I brought up the statement that I felt like I was failing spiritually. I hadn’t been to church in the longest time, and the fellowship with other Christians didn’t seem to do much for me. ((When in fact the reality is that we gain more when we give more. Jill Briscoe wrote a revealing and little book about a story of a little pot of oil from 2 Kings in the Bible.)) So I brought up my “failure” and asked if my Bible study would pray that I regain my “spiritual fitness”.

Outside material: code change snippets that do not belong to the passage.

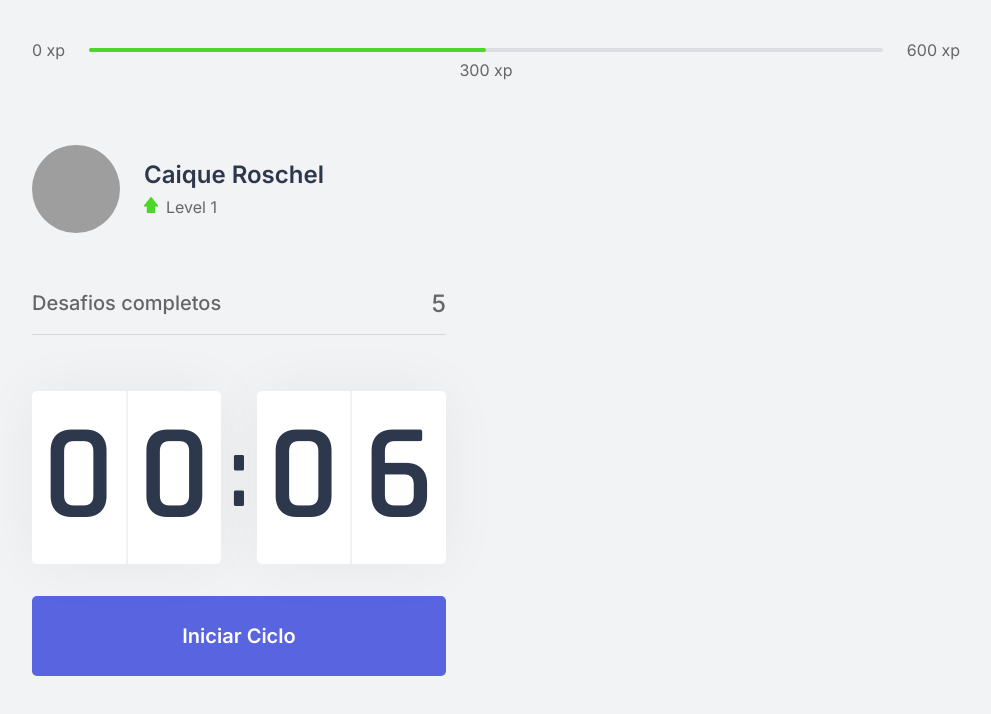
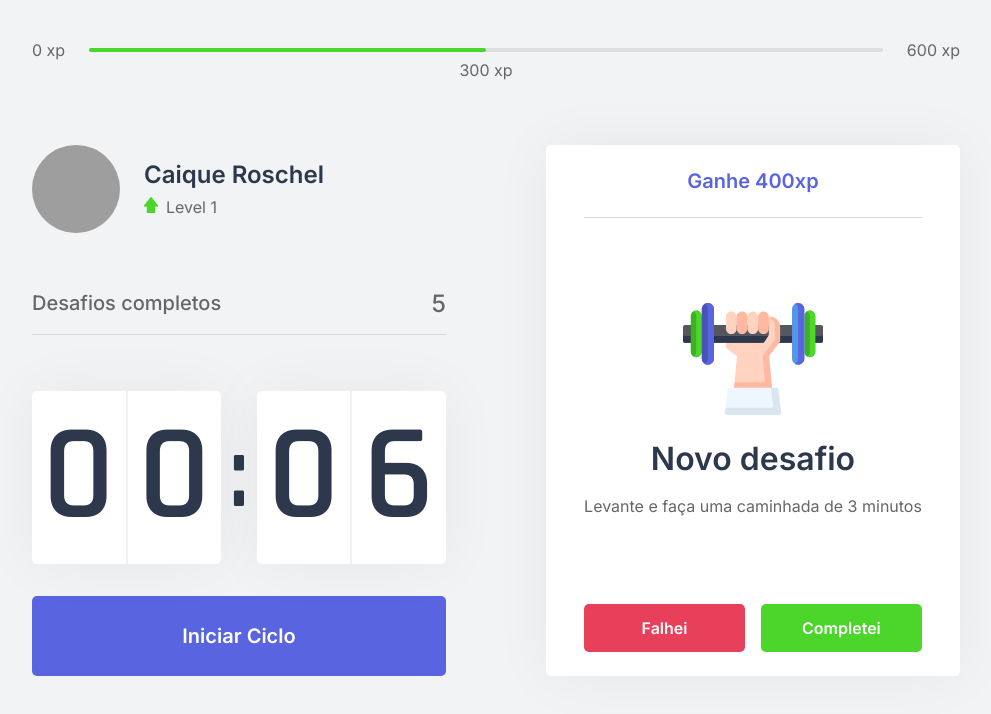
Before and after one commit to croschel/move-it, a Next.js app: page / in a window 1280 px wide. Shown: the top 714 px of the page, without its empty margins (144-1135 px from the left). Built offline with nearby package versions, Linux system fonts and the light colour scheme; grey boxes are pictures that could not be loaded.

Commit message:
contextApi from react was added with ChallengeProvider

```diff
--- /dev/null
+++ b/src/components/ChallengeBox.tsx
@@ -0,0 +1,35 @@
+import styles from "../styles/components/ChallengeBox.module.css";
+
+export function ChallengeBox() {
+  const hasActiveChallenge = true;
+  return (
+    <div className={styles.challengeBoxContainer}>
+      {hasActiveChallenge ? (
+        <div className={styles.challengeActive}>
+          <header>Ganhe 400xp</header>
+          <main>
+            <img src="icons/body.svg" alt="body" />
+            <strong>Novo desafio</strong>
+            <p>Levante e faça uma caminhada de 3 minutos</p>
+          </main>
+          <footer>
+            <button type="button" className={styles.challengeFailedButton}>
+              Falhei
+            </button>
+            <button type="button" className={styles.challengeSucceedButton}>
+              Completei
+            </button>
+          </footer>
+        </div>
+      ) : (
+        <div className={styles.challengeNotActive}>
+          <strong>Finalize um ciclo para receber um desafio</strong>
+          <p>
+            <img src="icons/level-up.svg" alt="level-up" />
+            Avance de level completando desafios
+          </p>
+        </div>
+      )}
+    </div>
+  );
+}
--- a/src/components/Countdown.tsx
+++ b/src/components/Countdown.tsx
@@ -1,7 +1,10 @@
-import { useState, useEffect } from "react";
+import { useState, useEffect, useContext } from "react";
+import { ChallengesContext } from "../contexts/ChallengesContext";
 import styles from "../styles/components/Countdown.module.css";
 
 export function Countdown() {
+  const { startNewChallenge } = useContext(ChallengesContext);
+
   const [time, setTime] = useState(0.1 * 60);
   const [isActive, setIsActive] = useState(false);
   const [hasFinished, setHasFinished] = useState(false);
@@ -31,6 +34,8 @@
       }, 1000);
     } else if (isActive && time === 0) {
       setHasFinished(true);
+      setIsActive(false);
+      startNewChallenge();
     }
   }, [isActive, time]);
 
--- a/src/components/ExperienceBar.tsx
+++ b/src/components/ExperienceBar.tsx
@@ -2,7 +2,7 @@
 
 import styles from "../styles/components/ExperienceBar.module.css";
 
-const ExperienceBar: React.FC = () => {
+export function ExperienceBar() {
   return (
     <header className={styles.experienceBar}>
       <span>0 xp</span>
@@ -15,6 +15,4 @@
       <span>600 xp</span>
     </header>
   );
-};
-
-export default ExperienceBar;
+}
--- /dev/null
+++ b/src/contexts/ChallengesContext.tsx
@@ -0,0 +1,43 @@
+import { createContext, ReactNode, useState } from "react";
+
+interface ChallengesContextData {
+  level: number;
+  currentXP: number;
+  challengesCompleted: number;
+  levelUp: () => void;
+  startNewChallenge: () => void;
+}
+
+interface ChallengesProviderProps {
+  children: ReactNode;
+}
+
+export const ChallengesContext = createContext({} as ChallengesContextData);
+
+export function ChallengesProvider({ children }: ChallengesProviderProps) {
+  const [level, setLevel] = useState(1);
+  const [currentXP, setCurrentXP] = useState(0);
+  const [challengesCompleted, setChallengesCompleted] = useState(0);
+
+  function levelUp() {
+    setLevel(level + 1);
+  }
+
+  function startNewChallenge() {
+    console.log("start new Challenge");
+  }
+
+  return (
+    <ChallengesContext.Provider
+      value={{
+        level,
+        currentXP,
+        challengesCompleted,
+        levelUp,
+        startNewChallenge,
+      }}
+    >
+      {children}
+    </ChallengesContext.Provider>
+  );
+}
--- a/src/pages/_app.tsx
+++ b/src/pages/_app.tsx
@@ -1,7 +1,12 @@
+import { ChallengesProvider } from "../contexts/ChallengesContext";
 import "../styles/global.css";
 
 function MyApp({ Component, pageProps }) {
-  return <Component {...pageProps} />;
+  return (
+    <ChallengesProvider>
+      <Component {...pageProps} />
+    </ChallengesProvider>
+  );
 }
 
 export default MyApp;
--- a/src/pages/index.tsx
+++ b/src/pages/index.tsx
@@ -1,11 +1,13 @@
 import React from "react";
 import Head from "next/head";
-import ExperienceBar from "../components/ExperienceBar";
+
+import { ExperienceBar } from "../components/ExperienceBar";
 import { Profile } from "../components/Profile";
 import { CompletedChallenges } from "../components/CompletedChallenges";
+import { Countdown } from "../components/Countdown";
+import { ChallengeBox } from "../components/ChallengeBox";
 
 import styles from "../styles/pages/Home.module.css";
-import { Countdown } from "../components/Countdown";
 
 export default function Home() {
   return (
@@ -20,7 +22,9 @@
           <CompletedChallenges />
           <Countdown />
         </div>
-        <div></div>
+        <div>
+          <ChallengeBox />
+        </div>
       </section>
     </div>
   );
--- /dev/null
+++ b/src/styles/components/ChallengeBox.module.css
@@ -0,0 +1,101 @@
+.challengeBoxContainer {
+  height: 100%;
+  background: var(--white);
+  border-radius: 5px;
+  box-shadow: 0 0 60px rgba(0, 0, 0, 0.05);
+  padding: 1.5rem 2 rem;
+  display: flex;
+  flex-direction: column;
+  align-items: center;
+  justify-content: center;
+  text-align: center;
+}
+
+.challengeNotActive {
+  display: flex;
+  flex-direction: column;
+  align-items: center;
+}
+
+.challengeNotActive strong {
+  font-size: 1.5rem;
+  font-weight: 500;
+  line-height: 1.4;
+}
+
+.challengeNotActive p {
+  display: flex;
+  flex-direction: column;
+  align-items: center;
+  line-height: 1.4;
+  max-width: 70%;
+  margin-top: 3rem;
+}
+
+.challengeNotActive p img {
+  margin-bottom: 1rem;
+}
+
+.challengeActive {
+  height: 100%;
+  display: flex;
+  flex-direction: column;
+  margin: 1.5rem;
+}
+
+.challengeActive header {
+  color: var(--blue);
+  font-weight: 600;
+  font-size: 1.25rem;
+  padding: 0 2rem 1.5rem;
+  border-bottom: 1px solid var(--gray-line);
+}
+
+.challengeActive main {
+  flex: 1;
+  display: flex;
+  flex-direction: column;
+  align-items: center;
+  justify-content: center;
+}
+
+.challengeActive main strong {
+  font-size: 2rem;
+  font-weight: 600;
+  color: var(--title);
+  margin: 1.5rem 0 1rem;
+}
+
+.challengeActive main p {
+  line-height: 1.5;
+}
+
+.challengeActive footer {
+  display: grid;
+  grid-template-columns: 1fr 1fr;
+  gap: 1rem;
+}
+
+.challengeActive footer button {
+  height: 3rem;
+  display: flex;
+  align-items: center;
+  justify-content: center;
+  border: 0;
+  border-radius: 5px;
+  color: var(--white);
+  font-size: 1rem;
+  font-weight: 600;
+}
+
+.challengeActive footer button.challengeFailedButton {
+  background: var(--red);
+}
+
+.challengeActive footer button.challengeSucceedButton {
+  background: var(--green);
+}
+
+.challengeActive footer button:hover {
+  filter: brightness(0.9);
+}
```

The most amazing thing is that the prayer worked. Write me off right here as a lunatic — that’s what I would have done prior to this experience. How can words possibly do anything? ((Words are very powerful, but I meant this sentence in the context, “How can words directly alter future events?” Even in that rephrasing, words still can alter events in the future.)) They did, though! They did!

The night of that prayer I naturally slipped into my quiet time with God. It was just like my quiet times during high school — right before bedtime, and I would spend at least an hour or more just focused on God. It wasn’t premeditated at all. It just happened.

This was a very powerful experience. Prayer is a very powerful tool. Imagine if every Christian could pray authentically and everyday — maybe even every hour of the day! Imagine how much the world could be changed through prayer. Now I don’t mean to rely on prayer as the sole means for solutions. That is a fool’s and a lazy lard’s hope. God didn’t craft us with a brain and limbs to sit around and pray all day. We have prayer, but we can also be pro-active.

I meant to make more of this post — especially on the effectiveness of prayer, and jointly the skepticism of it. I suppose prayer is one of those things where you have to experience it. People could give testimonies on their own experiences for ages, and one could still remain a skeptic in concern to prayer.

It is a most exhilarating feeling to stay awake for most of the night, and yet still feel so energized for a greater part of the day. What work a cup — 20 ounces! — of coffee does! I didn’t wake immediately, though I was expecting too. Rather, it was like peeling open a door into a room filled with surprise; it was a gradual, but confident awakening. The coffee, this time with a substantial amount of French Vanilla creamer, kept me on my toes until maybe around 1:00 p.m.

Now, I was still awake, but my hands began to tremble. It was like Saving Private Ryan; I watched my hand shake on its own. It was like body was detached from mentality; physically I was exhausted, but mentally I was pumping calcium ions.

I don’t think I really crashed. My day ended at 2 a.m. after my roomie and I talked.

In the future, I don’t know if I’ll ever drink coffee again. The entire day I felt like I was someone else. I don’t know if caffeine does that to you, but I think it is safe for me to account my differences to coffee. It works wonders to keep me awake, but I’m not sure I like many of the other side effects.

I’d talk about how I felt I was different, but that is too much analysing for me. ((Do you like how I spelled analysing with an “s”? I absolutely love it. It’s so textbook.))

Maybe next time I just won’t get the hypercaffeniated blend.